▶ Description of the task
Using the records that follow, tally the lines containing the word "history" and state only the count.

▶ Edit tracking data
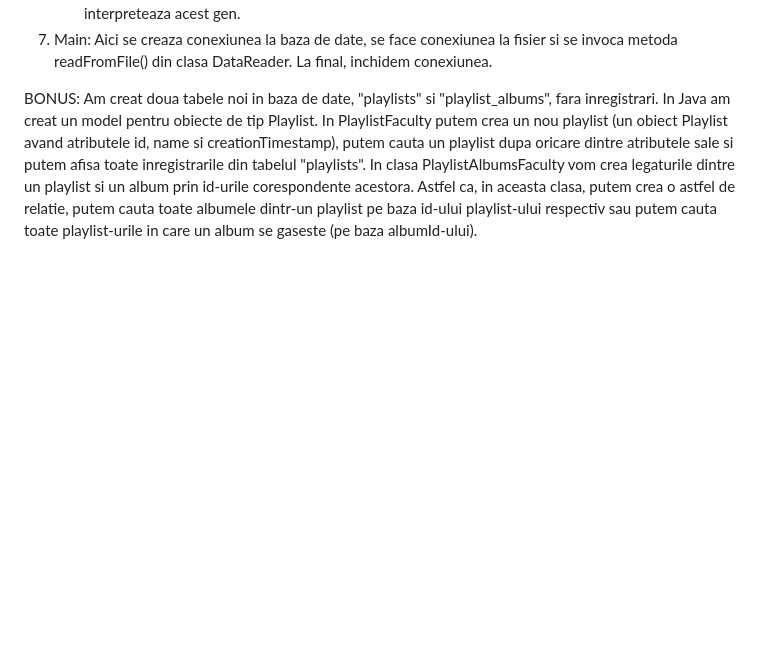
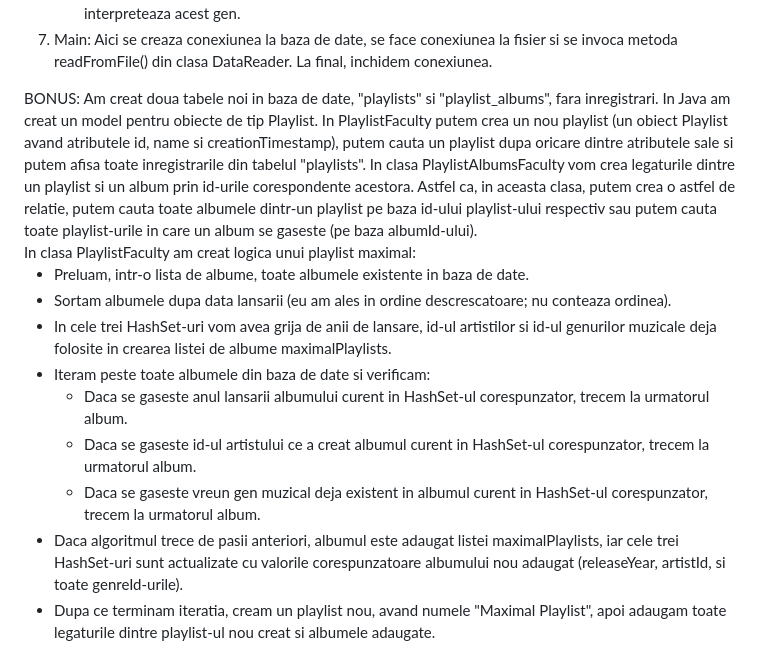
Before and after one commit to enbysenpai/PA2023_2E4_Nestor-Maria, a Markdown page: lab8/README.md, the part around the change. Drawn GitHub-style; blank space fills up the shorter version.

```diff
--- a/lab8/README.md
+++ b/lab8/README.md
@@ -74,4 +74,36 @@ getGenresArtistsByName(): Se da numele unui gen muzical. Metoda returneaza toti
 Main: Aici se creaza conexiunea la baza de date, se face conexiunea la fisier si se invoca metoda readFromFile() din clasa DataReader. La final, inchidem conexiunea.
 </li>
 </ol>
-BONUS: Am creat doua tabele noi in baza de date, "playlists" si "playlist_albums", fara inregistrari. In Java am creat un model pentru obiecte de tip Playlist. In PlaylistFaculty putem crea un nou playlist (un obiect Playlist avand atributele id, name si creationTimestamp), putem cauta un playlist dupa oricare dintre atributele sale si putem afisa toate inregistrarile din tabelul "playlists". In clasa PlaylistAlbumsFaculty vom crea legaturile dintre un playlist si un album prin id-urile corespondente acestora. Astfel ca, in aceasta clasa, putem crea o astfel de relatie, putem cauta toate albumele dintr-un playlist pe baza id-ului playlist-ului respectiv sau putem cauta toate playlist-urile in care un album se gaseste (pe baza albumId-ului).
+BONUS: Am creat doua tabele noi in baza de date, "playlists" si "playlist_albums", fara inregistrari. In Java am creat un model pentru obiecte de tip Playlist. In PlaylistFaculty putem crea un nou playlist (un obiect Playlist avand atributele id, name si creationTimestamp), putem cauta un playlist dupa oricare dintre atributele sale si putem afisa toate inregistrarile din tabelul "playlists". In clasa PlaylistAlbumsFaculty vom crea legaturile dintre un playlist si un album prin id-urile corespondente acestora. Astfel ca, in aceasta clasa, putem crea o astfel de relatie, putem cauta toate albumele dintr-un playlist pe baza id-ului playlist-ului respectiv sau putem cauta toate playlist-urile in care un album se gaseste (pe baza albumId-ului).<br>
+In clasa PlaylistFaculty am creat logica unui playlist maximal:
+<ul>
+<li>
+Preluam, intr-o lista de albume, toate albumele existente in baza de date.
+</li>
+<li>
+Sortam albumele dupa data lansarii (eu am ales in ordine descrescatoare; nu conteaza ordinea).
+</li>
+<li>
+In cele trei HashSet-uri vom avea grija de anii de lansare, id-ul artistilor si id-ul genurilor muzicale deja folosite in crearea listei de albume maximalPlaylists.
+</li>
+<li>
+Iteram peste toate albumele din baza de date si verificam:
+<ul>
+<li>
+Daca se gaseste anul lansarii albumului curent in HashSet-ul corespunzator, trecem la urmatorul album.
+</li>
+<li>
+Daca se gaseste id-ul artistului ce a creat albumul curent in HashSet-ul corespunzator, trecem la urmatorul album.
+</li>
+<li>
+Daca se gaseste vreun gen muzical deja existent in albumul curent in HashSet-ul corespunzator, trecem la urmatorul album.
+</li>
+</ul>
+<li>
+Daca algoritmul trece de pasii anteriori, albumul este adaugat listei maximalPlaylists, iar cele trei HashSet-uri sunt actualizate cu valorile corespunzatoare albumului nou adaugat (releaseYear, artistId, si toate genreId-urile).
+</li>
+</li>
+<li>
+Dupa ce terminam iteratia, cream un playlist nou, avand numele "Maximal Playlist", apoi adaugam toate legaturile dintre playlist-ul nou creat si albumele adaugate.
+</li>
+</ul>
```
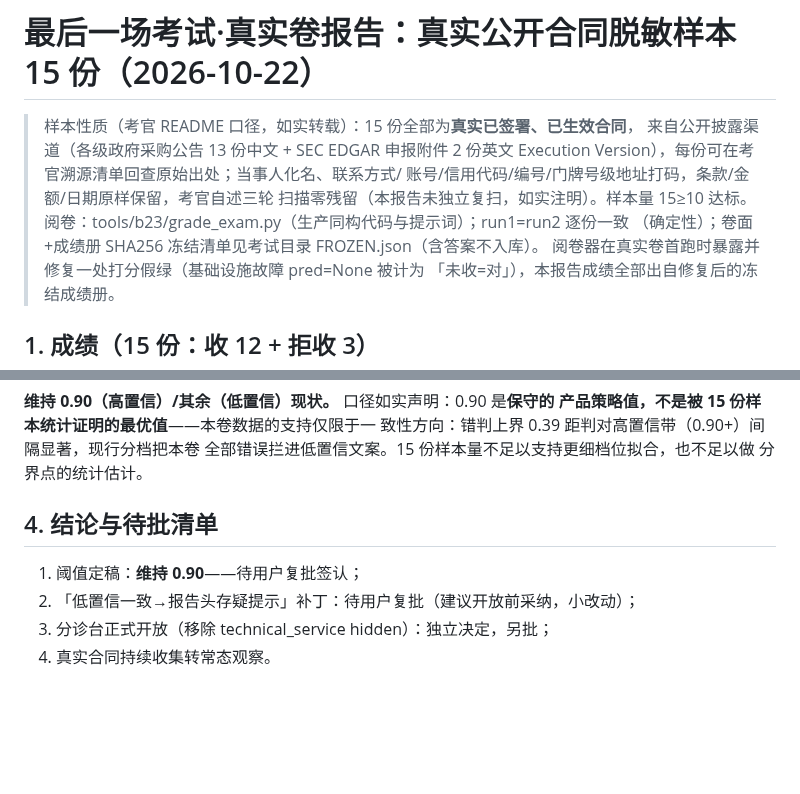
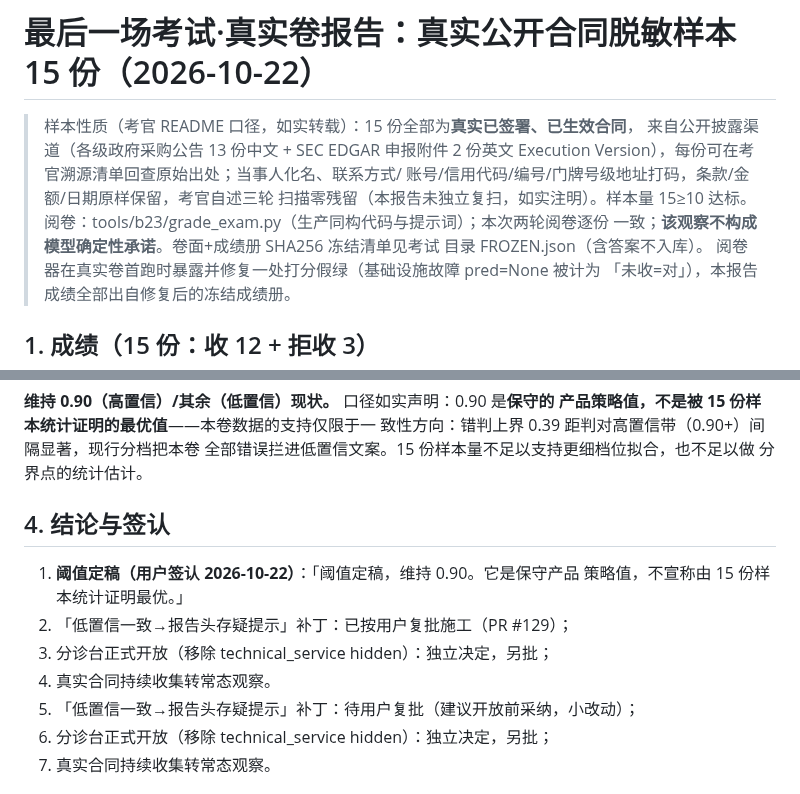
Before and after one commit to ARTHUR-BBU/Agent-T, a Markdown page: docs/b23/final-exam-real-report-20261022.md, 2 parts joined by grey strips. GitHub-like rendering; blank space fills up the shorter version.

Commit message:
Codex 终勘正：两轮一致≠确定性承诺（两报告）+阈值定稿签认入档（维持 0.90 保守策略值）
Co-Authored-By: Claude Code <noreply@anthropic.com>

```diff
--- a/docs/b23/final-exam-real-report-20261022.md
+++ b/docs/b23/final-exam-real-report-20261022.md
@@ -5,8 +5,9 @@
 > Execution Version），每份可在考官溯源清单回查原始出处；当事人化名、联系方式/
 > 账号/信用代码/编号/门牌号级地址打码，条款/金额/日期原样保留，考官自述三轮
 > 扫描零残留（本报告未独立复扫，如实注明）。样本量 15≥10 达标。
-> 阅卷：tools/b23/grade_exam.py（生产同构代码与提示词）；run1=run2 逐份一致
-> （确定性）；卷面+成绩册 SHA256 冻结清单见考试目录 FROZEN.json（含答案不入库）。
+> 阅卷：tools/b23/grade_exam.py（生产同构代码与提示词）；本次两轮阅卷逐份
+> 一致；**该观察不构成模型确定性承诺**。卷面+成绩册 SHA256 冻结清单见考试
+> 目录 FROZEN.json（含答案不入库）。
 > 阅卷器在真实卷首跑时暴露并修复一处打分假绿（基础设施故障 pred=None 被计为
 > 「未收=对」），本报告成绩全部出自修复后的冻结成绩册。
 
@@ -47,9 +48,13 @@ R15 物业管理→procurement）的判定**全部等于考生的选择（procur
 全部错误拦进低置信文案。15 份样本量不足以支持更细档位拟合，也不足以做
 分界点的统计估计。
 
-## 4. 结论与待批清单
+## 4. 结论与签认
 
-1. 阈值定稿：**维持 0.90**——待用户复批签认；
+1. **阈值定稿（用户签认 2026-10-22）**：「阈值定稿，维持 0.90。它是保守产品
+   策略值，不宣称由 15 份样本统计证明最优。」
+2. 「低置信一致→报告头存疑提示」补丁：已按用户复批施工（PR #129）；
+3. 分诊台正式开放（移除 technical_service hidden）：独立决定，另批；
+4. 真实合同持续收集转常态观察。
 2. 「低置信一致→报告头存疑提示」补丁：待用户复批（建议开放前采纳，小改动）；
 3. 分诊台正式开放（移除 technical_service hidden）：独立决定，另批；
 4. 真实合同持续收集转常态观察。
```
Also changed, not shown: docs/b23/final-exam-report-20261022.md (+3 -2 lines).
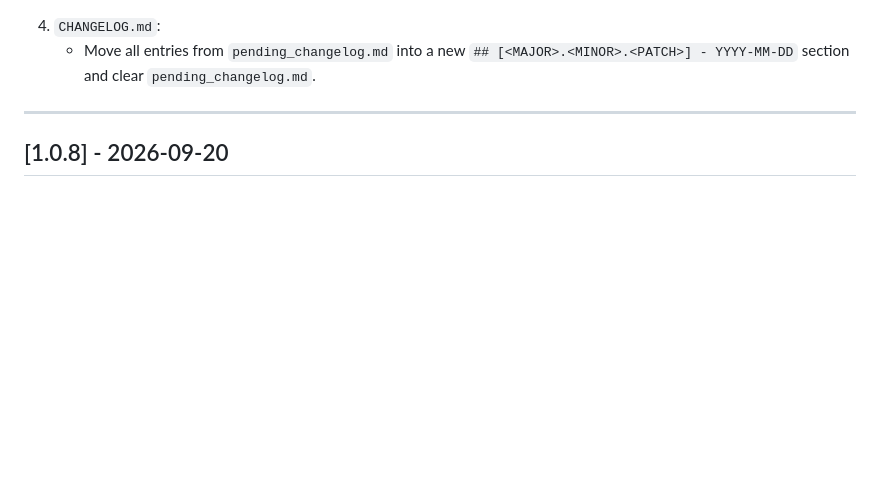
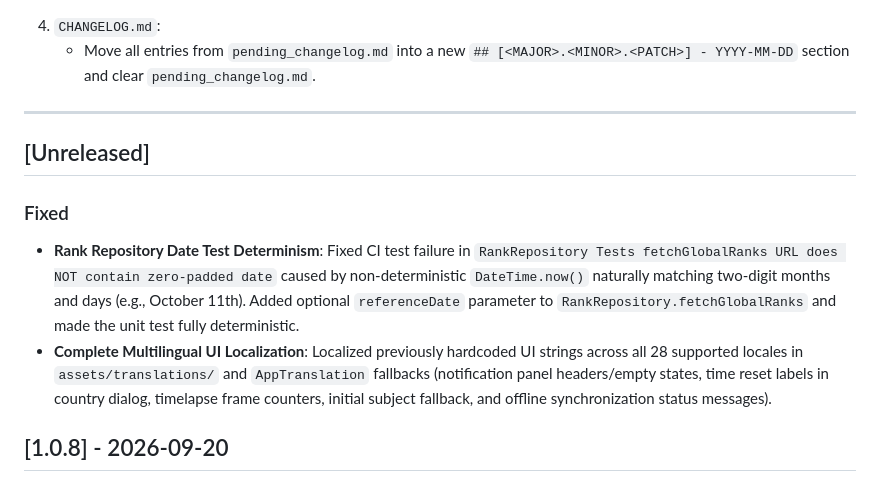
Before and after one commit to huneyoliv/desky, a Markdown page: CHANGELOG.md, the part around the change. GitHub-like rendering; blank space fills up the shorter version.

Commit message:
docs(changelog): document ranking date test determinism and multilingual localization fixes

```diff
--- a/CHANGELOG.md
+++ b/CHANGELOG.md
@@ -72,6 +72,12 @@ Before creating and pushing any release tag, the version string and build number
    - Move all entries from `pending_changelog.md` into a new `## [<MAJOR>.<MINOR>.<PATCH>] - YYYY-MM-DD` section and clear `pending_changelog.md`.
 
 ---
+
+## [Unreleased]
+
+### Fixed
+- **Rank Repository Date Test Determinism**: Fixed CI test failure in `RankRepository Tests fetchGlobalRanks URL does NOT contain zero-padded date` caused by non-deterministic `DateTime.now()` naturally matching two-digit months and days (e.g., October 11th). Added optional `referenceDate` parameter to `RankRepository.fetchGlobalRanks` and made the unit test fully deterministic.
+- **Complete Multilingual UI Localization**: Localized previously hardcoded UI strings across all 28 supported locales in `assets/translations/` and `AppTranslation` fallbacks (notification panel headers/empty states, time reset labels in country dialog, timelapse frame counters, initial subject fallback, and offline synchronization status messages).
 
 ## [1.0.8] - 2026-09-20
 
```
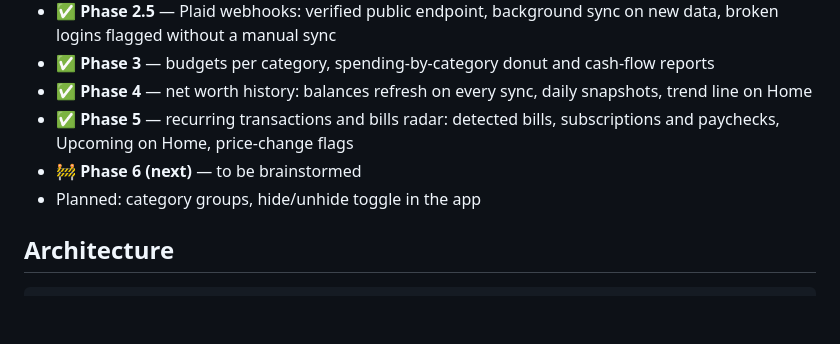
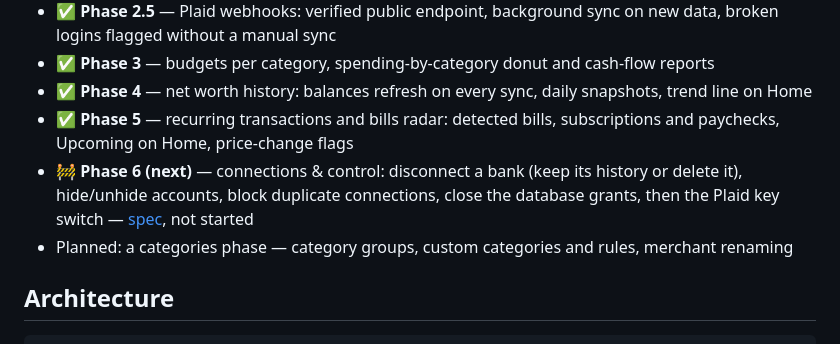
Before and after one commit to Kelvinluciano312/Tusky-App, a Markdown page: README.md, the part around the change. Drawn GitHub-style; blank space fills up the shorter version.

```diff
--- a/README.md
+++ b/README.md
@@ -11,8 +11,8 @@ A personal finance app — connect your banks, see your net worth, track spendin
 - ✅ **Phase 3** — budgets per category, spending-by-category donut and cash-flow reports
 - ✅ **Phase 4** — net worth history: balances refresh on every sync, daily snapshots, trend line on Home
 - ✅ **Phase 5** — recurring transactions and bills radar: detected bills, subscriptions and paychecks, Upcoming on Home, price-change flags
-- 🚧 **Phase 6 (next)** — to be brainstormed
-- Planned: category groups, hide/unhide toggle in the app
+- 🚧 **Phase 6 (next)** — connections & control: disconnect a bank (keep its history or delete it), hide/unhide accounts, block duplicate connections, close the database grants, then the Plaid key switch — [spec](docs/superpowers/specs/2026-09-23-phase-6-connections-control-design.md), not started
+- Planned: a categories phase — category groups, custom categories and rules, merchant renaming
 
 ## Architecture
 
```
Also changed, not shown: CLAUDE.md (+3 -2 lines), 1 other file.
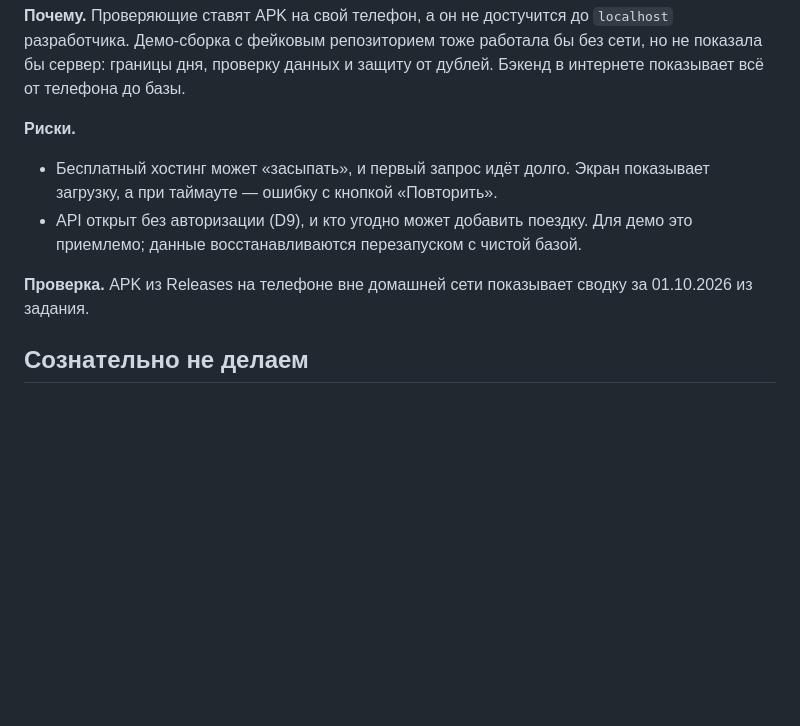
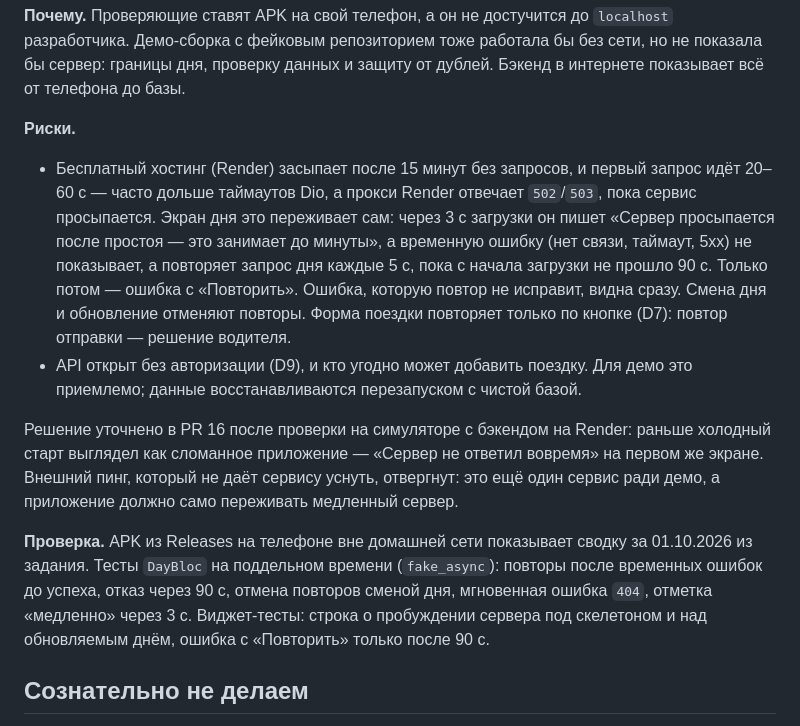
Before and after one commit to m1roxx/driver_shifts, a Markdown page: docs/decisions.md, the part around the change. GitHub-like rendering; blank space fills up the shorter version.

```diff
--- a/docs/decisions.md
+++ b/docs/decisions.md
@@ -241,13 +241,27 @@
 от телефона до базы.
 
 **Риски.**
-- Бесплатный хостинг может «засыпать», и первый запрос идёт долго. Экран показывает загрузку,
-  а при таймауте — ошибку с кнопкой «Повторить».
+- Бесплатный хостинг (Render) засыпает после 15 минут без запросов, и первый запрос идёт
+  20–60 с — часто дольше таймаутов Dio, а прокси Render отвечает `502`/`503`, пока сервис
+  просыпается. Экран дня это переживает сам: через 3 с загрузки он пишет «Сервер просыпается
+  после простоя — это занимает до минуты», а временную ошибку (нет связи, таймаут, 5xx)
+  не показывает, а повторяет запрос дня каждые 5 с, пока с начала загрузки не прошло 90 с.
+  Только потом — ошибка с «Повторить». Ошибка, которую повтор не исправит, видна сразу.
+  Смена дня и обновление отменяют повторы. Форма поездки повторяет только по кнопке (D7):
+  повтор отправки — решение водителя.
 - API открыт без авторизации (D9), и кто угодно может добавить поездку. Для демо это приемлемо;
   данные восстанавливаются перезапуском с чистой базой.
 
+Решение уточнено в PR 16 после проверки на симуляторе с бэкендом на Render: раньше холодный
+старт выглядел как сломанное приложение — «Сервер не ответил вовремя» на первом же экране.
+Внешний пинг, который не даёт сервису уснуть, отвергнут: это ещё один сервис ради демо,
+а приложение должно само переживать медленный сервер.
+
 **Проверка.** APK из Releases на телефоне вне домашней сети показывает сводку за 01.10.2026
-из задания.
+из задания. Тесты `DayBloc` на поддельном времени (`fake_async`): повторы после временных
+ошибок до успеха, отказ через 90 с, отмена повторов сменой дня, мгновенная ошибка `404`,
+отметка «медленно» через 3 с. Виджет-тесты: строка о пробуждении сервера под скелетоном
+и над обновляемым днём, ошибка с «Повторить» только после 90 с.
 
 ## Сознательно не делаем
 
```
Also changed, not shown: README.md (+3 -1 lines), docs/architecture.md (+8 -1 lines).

▶ Solution
2